A School District Pays Big For Fiber Connectivity

By Nicole Spector, Contributing Writer

The values of fiber connectivity has been an escalating conversation in the tech world, with particular emphasis on how it could greatly benefit Internet usage in schools. It has proven to be quicker, more reliable, and all around mightier than DSL. Policymakers have been championing fiber connectivity as a classroom must have, and some school districts, like the St. Joseph School District have been paying heed.

St. Joseph has two brand new public elementary schools that are soon to open, one at Carden Park at 16th and Duncan streets and the other at Bishop and Cook roads. Both are being built to connect to the Internet via fiber. The installation price may be seen as a longterm, upfront investment, but it sure is note coming cheap, and some outside parties are speculating whether fiber connectivity was the right thing for a public school district to put such big bucks toward. Turns out this district does not have much of a choice if it wants to continue on the path its long been headed on — one leading to total fiber connectivity. 

The company servicing the district is Suddenlink Communications, a cable broadband services provider in the United States with approximately 1.4 million subscribers that bought out St. Joseph Cablevision, which previously serviced the district. When Suddenlink acquired that firm, it promised to provide fiber optic and broadband services to the local schools for free. Though there is some hefty bucks to be handed over.  Rick Hartigan, chief operating officer for the district, told that payments to Suddenlink are "non-negotiable." But they are one-time fees.
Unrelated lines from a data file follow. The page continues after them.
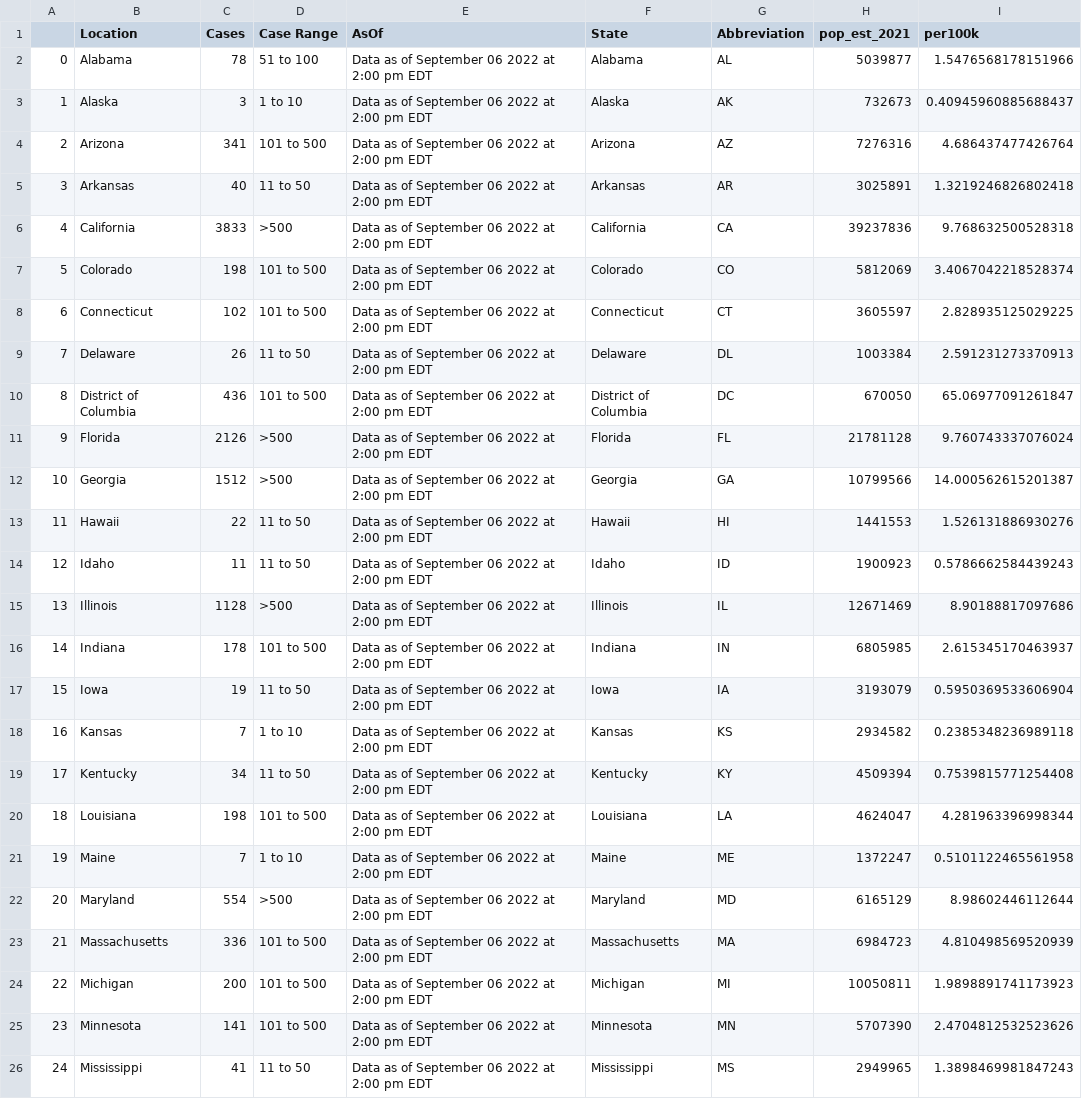
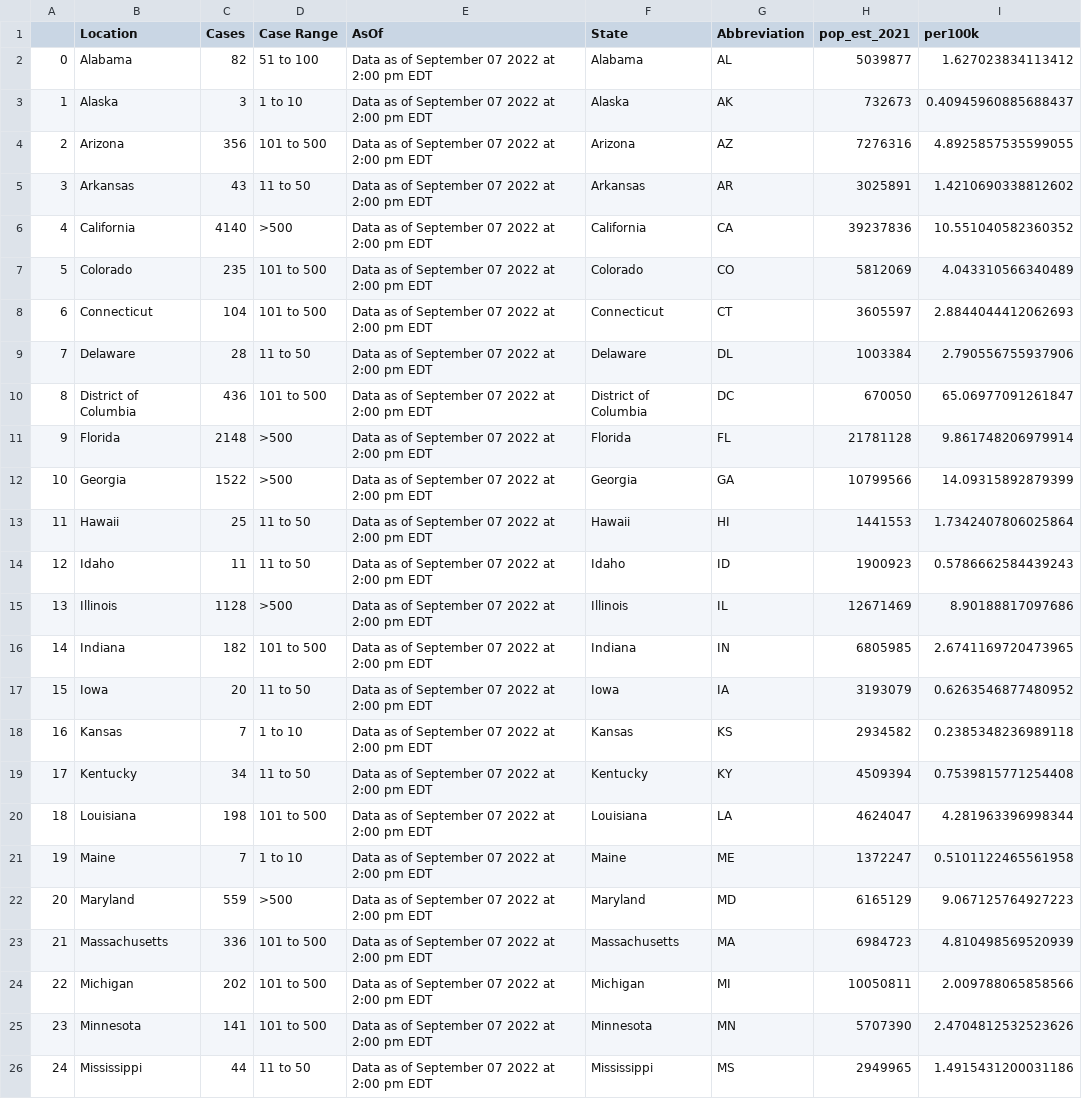
Before and after one commit to sfchronicle/cdc-USmap-counts, a CSV file: data/state_mp_per100k.csv, drawn as a sheet; only a part is shown; the diff covers the shown part only.

Commit message:
Latest data: Wed Sep  7 21:22:30 UTC 2022

```diff
--- a/data/state_mp_per100k.csv
+++ b/data/state_mp_per100k.csv
@@ -1,26 +1,26 @@
 ,Location,Cases,Case Range,AsOf,State,Abbreviation,pop_est_2021,per100k
-0,Alabama,78,51 to 100,Data as of September 06 2022 at 2:00 pm EDT,Alabama,AL,5039877,1.5476568178151966
-1,Alaska,3,1 to 10,Data as of September 06 2022 at 2:00 pm EDT,Alaska,AK,732673,0.40945960885688437
-2,Arizona,341,101 to 500,Data as of September 06 2022 at 2:00 pm EDT,Arizona,AZ,7276316,4.686437477426764
-3,Arkansas,40,11 to 50,Data as of September 06 2022 at 2:00 pm EDT,Arkansas,AR,3025891,1.3219246826802418
-4,California,3833,>500,Data as of September 06 2022 at 2:00 pm EDT,California,CA,39237836,9.768632500528318
-5,Colorado,198,101 to 500,Data as of September 06 2022 at 2:00 pm EDT,Colorado,CO,5812069,3.4067042218528374
-6,Connecticut,102,101 to 500,Data as of September 06 2022 at 2:00 pm EDT,Connecticut,CT,3605597,2.828935125029225
-7,Delaware,26,11 to 50,Data as of September 06 2022 at 2:00 pm EDT,Delaware,DL,1003384,2.591231273370913
-8,District of Columbia,436,101 to 500,Data as of September 06 2022 at 2:00 pm EDT,District of Columbia,DC,670050,65.06977091261847
-9,Florida,2126,>500,Data as of September 06 2022 at 2:00 pm EDT,Florida,FL,21781128,9.760743337076024
-10,Georgia,1512,>500,Data as of September 06 2022 at 2:00 pm EDT,Georgia,GA,10799566,14.000562615201387
-11,Hawaii,22,11 to 50,Data as of September 06 2022 at 2:00 pm EDT,Hawaii,HI,1441553,1.526131886930276
-12,Idaho,11,11 to 50,Data as of September 06 2022 at 2:00 pm EDT,Idaho,ID,1900923,0.5786662584439243
-13,Illinois,1128,>500,Data as of September 06 2022 at 2:00 pm EDT,Illinois,IL,12671469,8.90188817097686
-14,Indiana,178,101 to 500,Data as of September 06 2022 at 2:00 pm EDT,Indiana,IN,6805985,2.615345170463937
-15,Iowa,19,11 to 50,Data as of September 06 2022 at 2:00 pm EDT,Iowa,IA,3193079,0.5950369533606904
-16,Kansas,7,1 to 10,Data as of September 06 2022 at 2:00 pm EDT,Kansas,KS,2934582,0.2385348236989118
-17,Kentucky,34,11 to 50,Data as of September 06 2022 at 2:00 pm EDT,Kentucky,KY,4509394,0.7539815771254408
-18,Louisiana,198,101 to 500,Data as of September 06 2022 at 2:00 pm EDT,Louisiana,LA,4624047,4.281963396998344
-19,Maine,7,1 to 10,Data as of September 06 2022 at 2:00 pm EDT,Maine,ME,1372247,0.5101122465561958
-20,Maryland,554,>500,Data as of September 06 2022 at 2:00 pm EDT,Maryland,MD,6165129,8.98602446112644
-21,Massachusetts,336,101 to 500,Data as of September 06 2022 at 2:00 pm EDT,Massachusetts,MA,6984723,4.810498569520939
-22,Michigan,200,101 to 500,Data as of September 06 2022 at 2:00 pm EDT,Michigan,MI,10050811,1.9898891741173923
-23,Minnesota,141,101 to 500,Data as of September 06 2022 at 2:00 pm EDT,Minnesota,MN,5707390,2.4704812532523626
-24,Mississippi,41,11 to 50,Data as of September 06 2022 at 2:00 pm EDT,Mississippi,MS,2949965,1.3898469981847243
+0,Alabama,82,51 to 100,Data as of September 07 2022 at 2:00 pm EDT,Alabama,AL,5039877,1.627023834113412
+1,Alaska,3,1 to 10,Data as of September 07 2022 at 2:00 pm EDT,Alaska,AK,732673,0.40945960885688437
+2,Arizona,356,101 to 500,Data as of September 07 2022 at 2:00 pm EDT,Arizona,AZ,7276316,4.8925857535599055
+3,Arkansas,43,11 to 50,Data as of September 07 2022 at 2:00 pm EDT,Arkansas,AR,3025891,1.4210690338812602
+4,California,4140,>500,Data as of September 07 2022 at 2:00 pm EDT,California,CA,39237836,10.551040582360352
+5,Colorado,235,101 to 500,Data as of September 07 2022 at 2:00 pm EDT,Colorado,CO,5812069,4.043310566340489
+6,Connecticut,104,101 to 500,Data as of September 07 2022 at 2:00 pm EDT,Connecticut,CT,3605597,2.8844044412062693
+7,Delaware,28,11 to 50,Data as of September 07 2022 at 2:00 pm EDT,Delaware,DL,1003384,2.790556755937906
+8,District of Columbia,436,101 to 500,Data as of September 07 2022 at 2:00 pm EDT,District of Columbia,DC,670050,65.06977091261847
+9,Florida,2148,>500,Data as of September 07 2022 at 2:00 pm EDT,Florida,FL,21781128,9.861748206979914
+10,Georgia,1522,>500,Data as of September 07 2022 at 2:00 pm EDT,Georgia,GA,10799566,14.09315892879399
+11,Hawaii,25,11 to 50,Data as of September 07 2022 at 2:00 pm EDT,Hawaii,HI,1441553,1.7342407806025864
+12,Idaho,11,11 to 50,Data as of September 07 2022 at 2:00 pm EDT,Idaho,ID,1900923,0.5786662584439243
+13,Illinois,1128,>500,Data as of September 07 2022 at 2:00 pm EDT,Illinois,IL,12671469,8.90188817097686
+14,Indiana,182,101 to 500,Data as of September 07 2022 at 2:00 pm EDT,Indiana,IN,6805985,2.6741169720473965
+15,Iowa,20,11 to 50,Data as of September 07 2022 at 2:00 pm EDT,Iowa,IA,3193079,0.6263546877480952
+16,Kansas,7,1 to 10,Data as of September 07 2022 at 2:00 pm EDT,Kansas,KS,2934582,0.2385348236989118
+17,Kentucky,34,11 to 50,Data as of September 07 2022 at 2:00 pm EDT,Kentucky,KY,4509394,0.7539815771254408
+18,Louisiana,198,101 to 500,Data as of September 07 2022 at 2:00 pm EDT,Louisiana,LA,4624047,4.281963396998344
+19,Maine,7,1 to 10,Data as of September 07 2022 at 2:00 pm EDT,Maine,ME,1372247,0.5101122465561958
+20,Maryland,559,>500,Data as of September 07 2022 at 2:00 pm EDT,Maryland,MD,6165129,9.067125764927223
+21,Massachusetts,336,101 to 500,Data as of September 07 2022 at 2:00 pm EDT,Massachusetts,MA,6984723,4.810498569520939
+22,Michigan,202,101 to 500,Data as of September 07 2022 at 2:00 pm EDT,Michigan,MI,10050811,2.009788065858566
+23,Minnesota,141,101 to 500,Data as of September 07 2022 at 2:00 pm EDT,Minnesota,MN,5707390,2.4704812532523626
+24,Mississippi,44,11 to 50,Data as of September 07 2022 at 2:00 pm EDT,Mississippi,MS,2949965,1.4915431200031186
```
Also changed, not shown: 50 edited cells elsewhere in this file, data/USmap_counts.csv.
The district must pay respective fees of $41,985 and $50,640 to bring each of the two new schools into the existing fiber network, a connection process that will is slated to start in January.  The district of St. Joseph has been keen on fiber optic connectivity since at least 1995, when it applied for a U.S. Department of Commerce grant to provide the technology in schools. The district spent $486,000, and the federal grant matched that amount. Then St. Joseph Cablevision got involved and the current fiber optic system was engineered. It was a landmark occasion, as at the time, "there weren’t any urban or citywide fiber networks in the country to model after,” Hartigan says.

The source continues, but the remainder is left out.